---------- DATA LISTING ----------
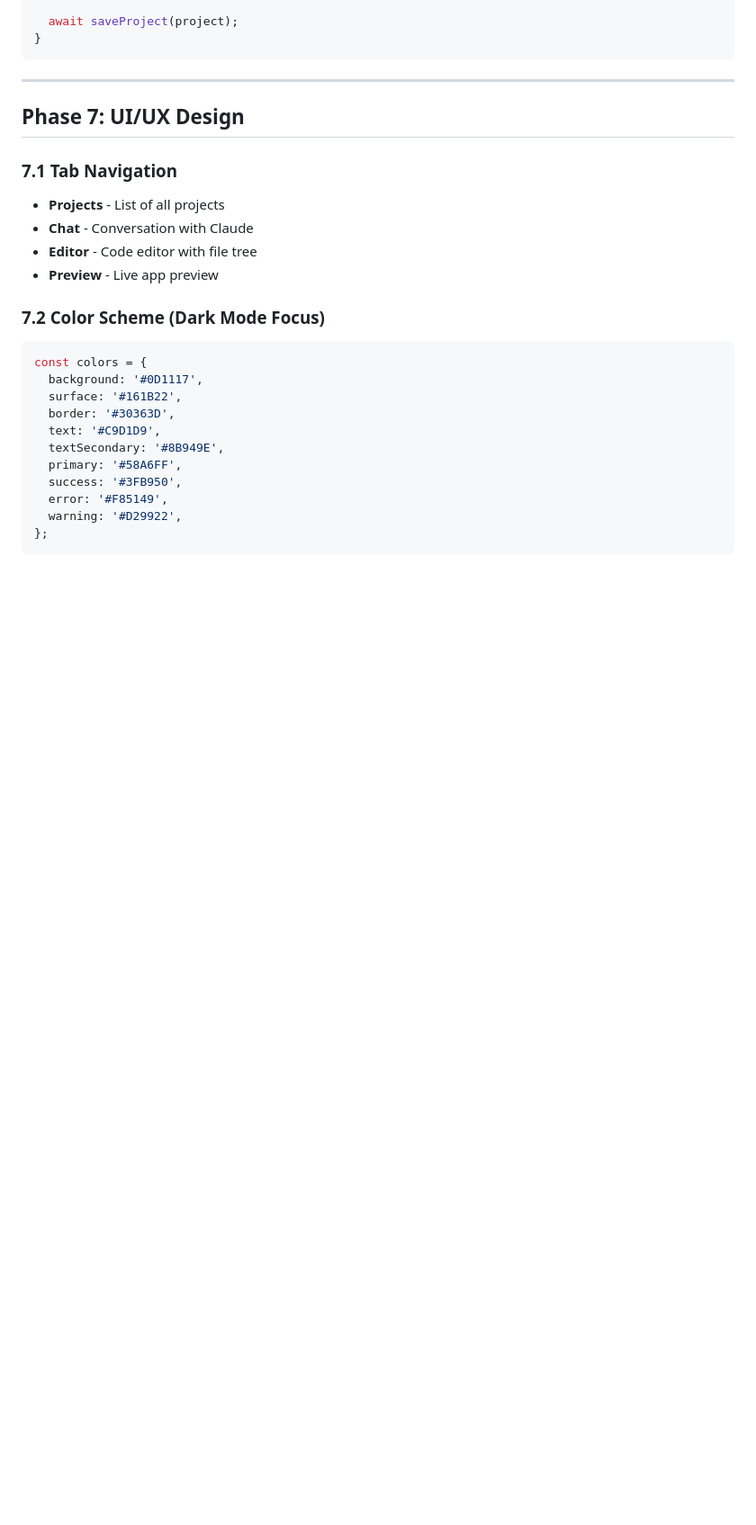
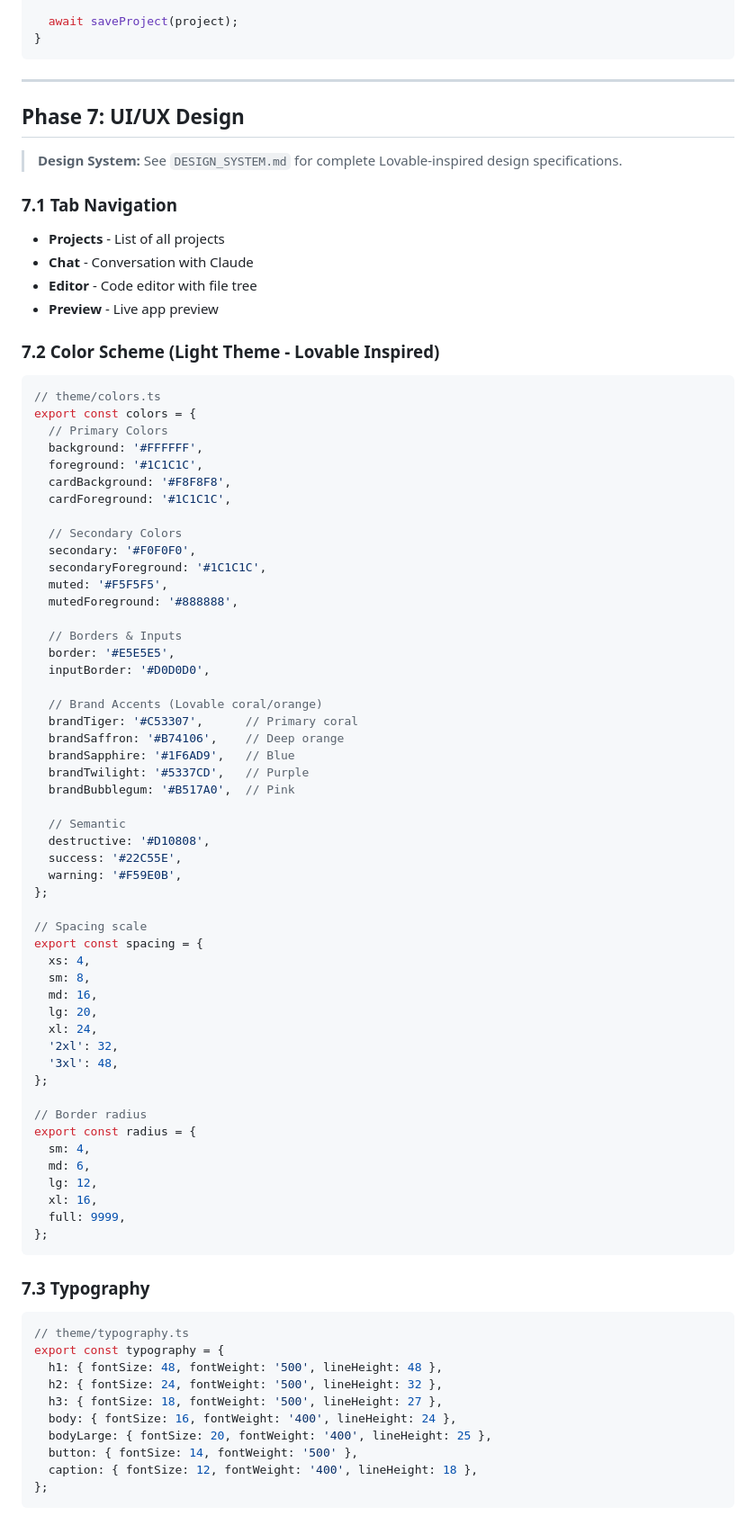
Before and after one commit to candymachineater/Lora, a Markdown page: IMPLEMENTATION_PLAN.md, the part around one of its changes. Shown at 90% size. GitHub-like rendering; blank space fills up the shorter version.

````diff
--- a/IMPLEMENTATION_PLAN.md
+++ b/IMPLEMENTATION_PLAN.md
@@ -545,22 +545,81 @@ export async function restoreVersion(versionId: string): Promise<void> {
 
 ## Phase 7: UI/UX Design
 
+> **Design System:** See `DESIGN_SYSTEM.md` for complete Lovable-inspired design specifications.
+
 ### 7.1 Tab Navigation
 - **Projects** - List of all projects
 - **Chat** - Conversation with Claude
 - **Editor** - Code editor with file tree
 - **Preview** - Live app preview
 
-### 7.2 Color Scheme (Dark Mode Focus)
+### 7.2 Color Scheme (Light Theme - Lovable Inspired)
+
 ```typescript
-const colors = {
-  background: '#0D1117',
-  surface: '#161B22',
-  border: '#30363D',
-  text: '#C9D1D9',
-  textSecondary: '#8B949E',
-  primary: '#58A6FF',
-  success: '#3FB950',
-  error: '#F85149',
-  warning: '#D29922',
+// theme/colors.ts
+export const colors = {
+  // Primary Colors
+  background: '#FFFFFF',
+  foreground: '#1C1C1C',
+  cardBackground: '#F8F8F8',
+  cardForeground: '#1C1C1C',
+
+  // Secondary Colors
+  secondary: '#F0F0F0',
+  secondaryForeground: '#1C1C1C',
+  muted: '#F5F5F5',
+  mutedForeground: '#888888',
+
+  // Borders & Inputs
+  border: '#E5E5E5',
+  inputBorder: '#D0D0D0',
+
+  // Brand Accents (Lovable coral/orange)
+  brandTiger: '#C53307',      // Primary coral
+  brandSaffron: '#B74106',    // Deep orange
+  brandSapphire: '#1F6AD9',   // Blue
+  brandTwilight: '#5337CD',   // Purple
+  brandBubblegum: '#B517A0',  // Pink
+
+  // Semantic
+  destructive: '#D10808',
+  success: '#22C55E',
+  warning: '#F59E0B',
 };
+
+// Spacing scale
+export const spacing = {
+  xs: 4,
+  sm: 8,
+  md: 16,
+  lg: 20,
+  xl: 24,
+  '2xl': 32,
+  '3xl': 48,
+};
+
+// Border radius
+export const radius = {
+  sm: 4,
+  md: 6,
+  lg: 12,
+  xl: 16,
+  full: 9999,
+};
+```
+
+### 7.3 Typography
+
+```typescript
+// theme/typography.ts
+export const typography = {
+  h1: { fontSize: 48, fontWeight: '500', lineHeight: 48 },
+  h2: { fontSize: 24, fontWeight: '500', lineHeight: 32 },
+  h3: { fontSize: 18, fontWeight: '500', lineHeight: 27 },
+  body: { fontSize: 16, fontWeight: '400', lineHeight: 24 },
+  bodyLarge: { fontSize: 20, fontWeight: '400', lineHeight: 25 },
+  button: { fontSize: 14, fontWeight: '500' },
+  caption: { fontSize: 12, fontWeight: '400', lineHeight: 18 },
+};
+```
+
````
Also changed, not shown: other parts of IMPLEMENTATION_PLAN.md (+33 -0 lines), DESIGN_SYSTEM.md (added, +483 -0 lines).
----------
---------- DATA LISTING ----------
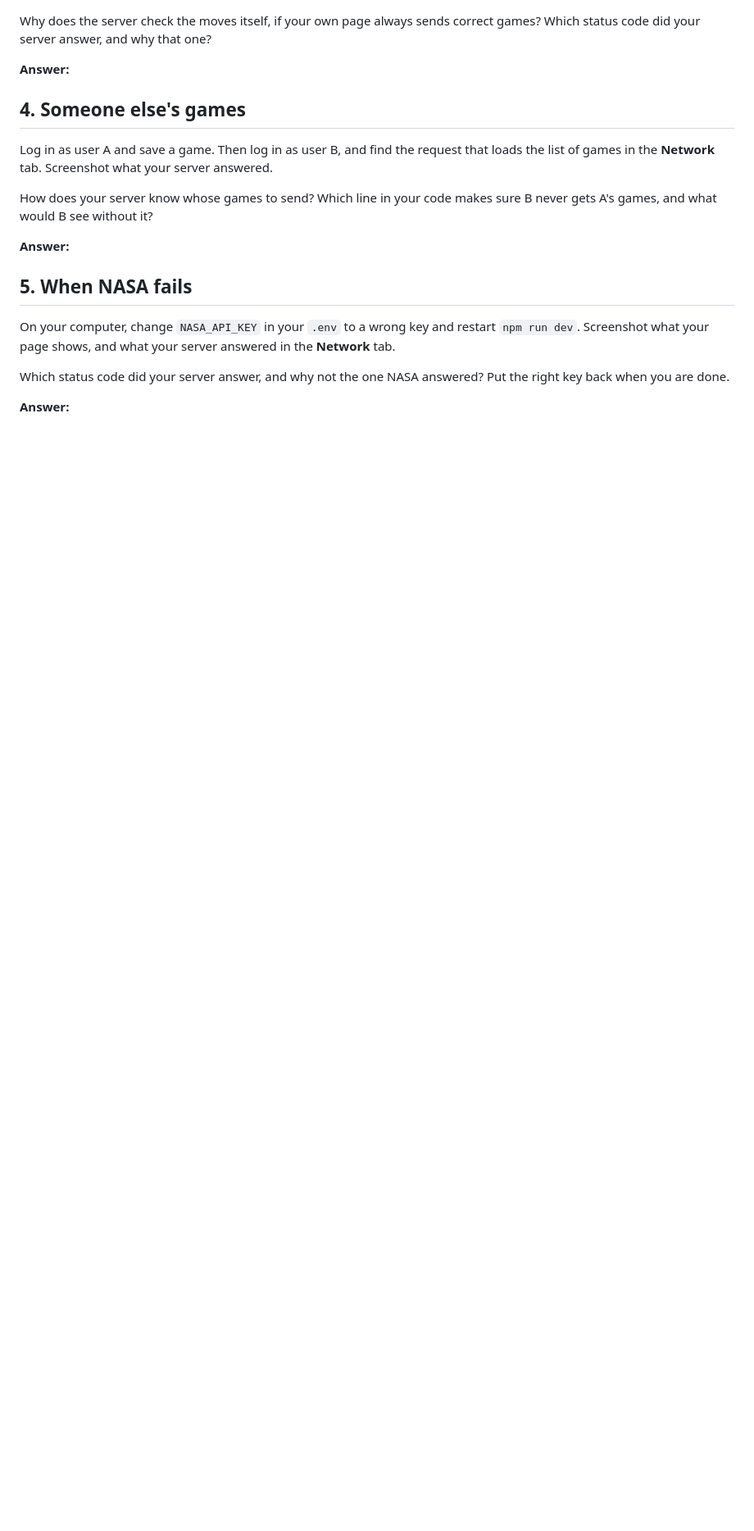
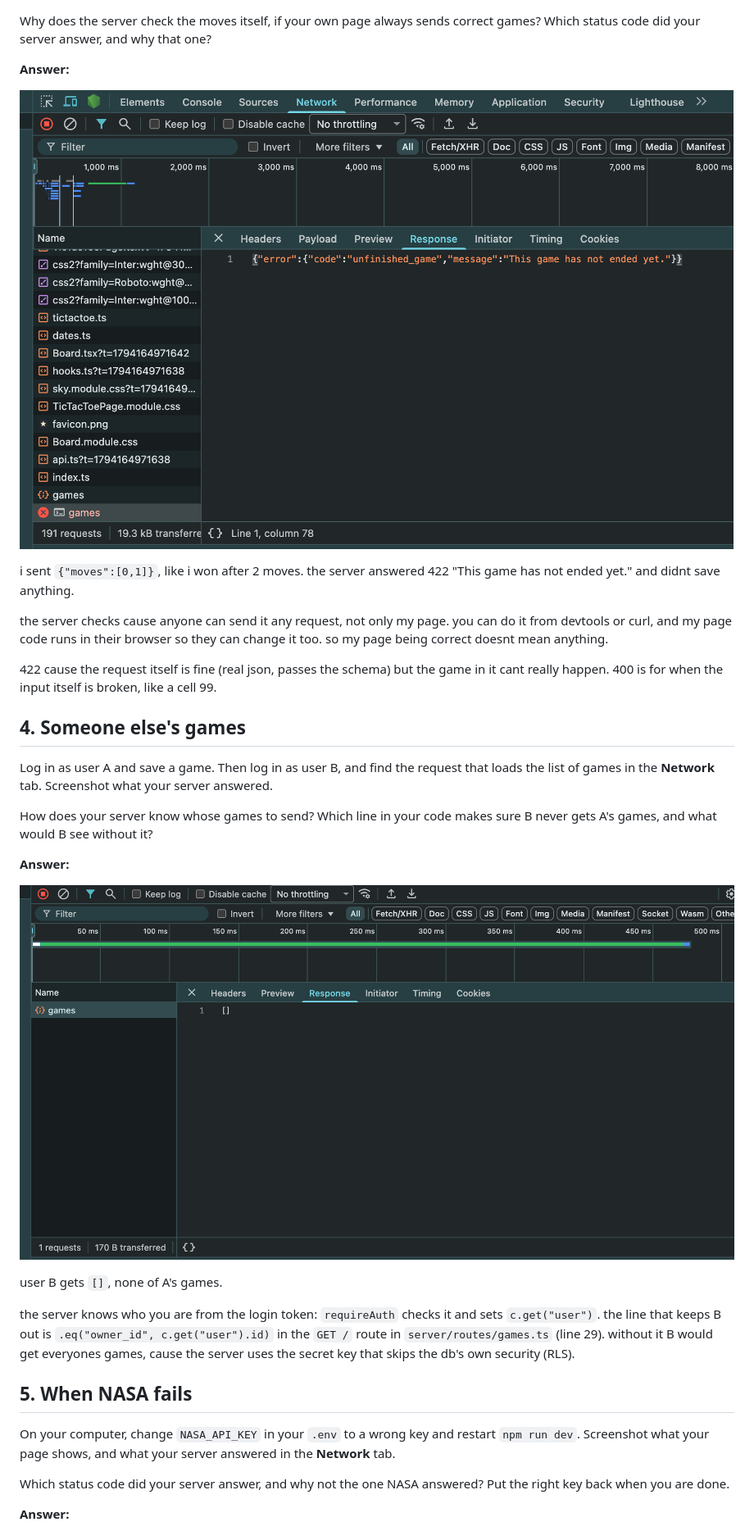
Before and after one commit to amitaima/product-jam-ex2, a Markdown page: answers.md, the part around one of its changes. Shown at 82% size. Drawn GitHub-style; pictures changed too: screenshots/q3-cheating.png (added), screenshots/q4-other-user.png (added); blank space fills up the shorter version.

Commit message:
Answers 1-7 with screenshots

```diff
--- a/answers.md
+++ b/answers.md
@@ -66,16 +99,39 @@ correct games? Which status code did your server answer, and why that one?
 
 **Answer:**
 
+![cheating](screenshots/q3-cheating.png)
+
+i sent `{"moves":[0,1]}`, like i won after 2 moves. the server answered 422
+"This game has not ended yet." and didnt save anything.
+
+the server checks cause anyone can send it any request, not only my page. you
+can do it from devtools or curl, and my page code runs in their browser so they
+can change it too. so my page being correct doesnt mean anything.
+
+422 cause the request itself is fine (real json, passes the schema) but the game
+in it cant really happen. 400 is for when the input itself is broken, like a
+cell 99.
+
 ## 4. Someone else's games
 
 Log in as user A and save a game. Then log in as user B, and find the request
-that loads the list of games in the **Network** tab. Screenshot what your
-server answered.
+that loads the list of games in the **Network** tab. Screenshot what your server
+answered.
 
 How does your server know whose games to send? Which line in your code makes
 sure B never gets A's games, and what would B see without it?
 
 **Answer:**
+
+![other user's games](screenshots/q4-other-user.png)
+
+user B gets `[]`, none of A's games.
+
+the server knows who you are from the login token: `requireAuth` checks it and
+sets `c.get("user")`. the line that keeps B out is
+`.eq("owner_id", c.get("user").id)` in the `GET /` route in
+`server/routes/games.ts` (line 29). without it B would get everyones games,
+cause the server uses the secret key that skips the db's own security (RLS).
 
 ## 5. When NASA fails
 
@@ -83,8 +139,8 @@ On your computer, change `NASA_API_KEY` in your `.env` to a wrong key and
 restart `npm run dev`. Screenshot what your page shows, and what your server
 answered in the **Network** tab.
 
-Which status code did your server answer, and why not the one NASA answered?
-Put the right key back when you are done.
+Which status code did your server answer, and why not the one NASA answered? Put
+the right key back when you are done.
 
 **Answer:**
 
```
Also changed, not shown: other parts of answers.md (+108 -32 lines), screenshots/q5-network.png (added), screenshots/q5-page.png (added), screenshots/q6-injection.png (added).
----------
---------- DATA LISTING ----------
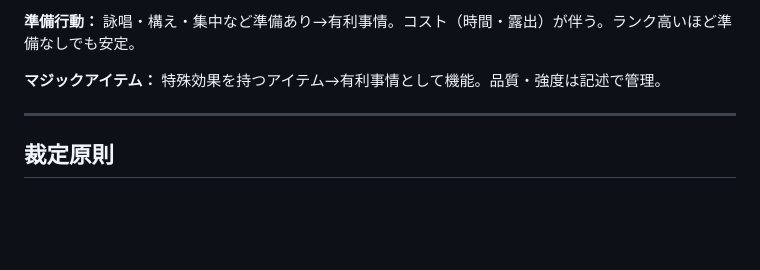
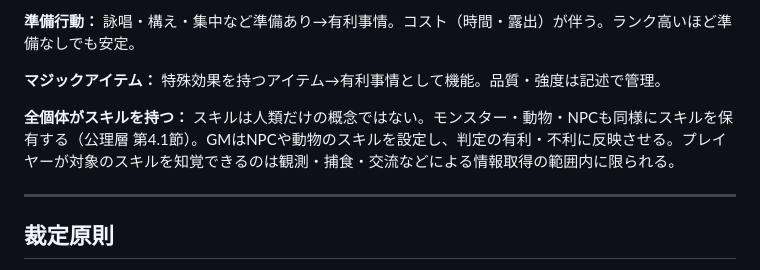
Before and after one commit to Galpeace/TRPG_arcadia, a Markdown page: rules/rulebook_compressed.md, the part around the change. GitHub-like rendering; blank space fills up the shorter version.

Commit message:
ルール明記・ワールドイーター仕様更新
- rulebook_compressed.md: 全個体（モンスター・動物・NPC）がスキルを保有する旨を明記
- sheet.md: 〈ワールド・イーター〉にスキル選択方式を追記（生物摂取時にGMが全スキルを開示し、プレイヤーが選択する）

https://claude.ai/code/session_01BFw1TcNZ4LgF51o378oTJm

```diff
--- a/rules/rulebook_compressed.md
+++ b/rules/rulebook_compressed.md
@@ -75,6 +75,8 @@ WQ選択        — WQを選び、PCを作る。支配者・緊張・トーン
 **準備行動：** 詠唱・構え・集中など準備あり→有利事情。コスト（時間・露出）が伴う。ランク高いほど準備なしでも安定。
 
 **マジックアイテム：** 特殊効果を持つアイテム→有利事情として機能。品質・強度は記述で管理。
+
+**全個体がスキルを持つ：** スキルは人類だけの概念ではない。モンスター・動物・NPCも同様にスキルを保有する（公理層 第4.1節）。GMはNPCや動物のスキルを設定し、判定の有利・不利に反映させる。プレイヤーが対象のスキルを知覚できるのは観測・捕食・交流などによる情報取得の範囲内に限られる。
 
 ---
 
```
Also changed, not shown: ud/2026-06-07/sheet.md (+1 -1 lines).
----------
WHAT TO WORK ON ▸ Each line containing the word "answered" must be pulled from the listing and copied.

EXPECTED ANSWER ▸
+i sent `{"moves":[0,1]}`, like i won after 2 moves. the server answered 422
-server answered.
+answered.
 answered in the **Network** tab.
-Which status code did your server answer, and why not the one NASA answered?
+Which status code did your server answer, and why not the one NASA answered? Put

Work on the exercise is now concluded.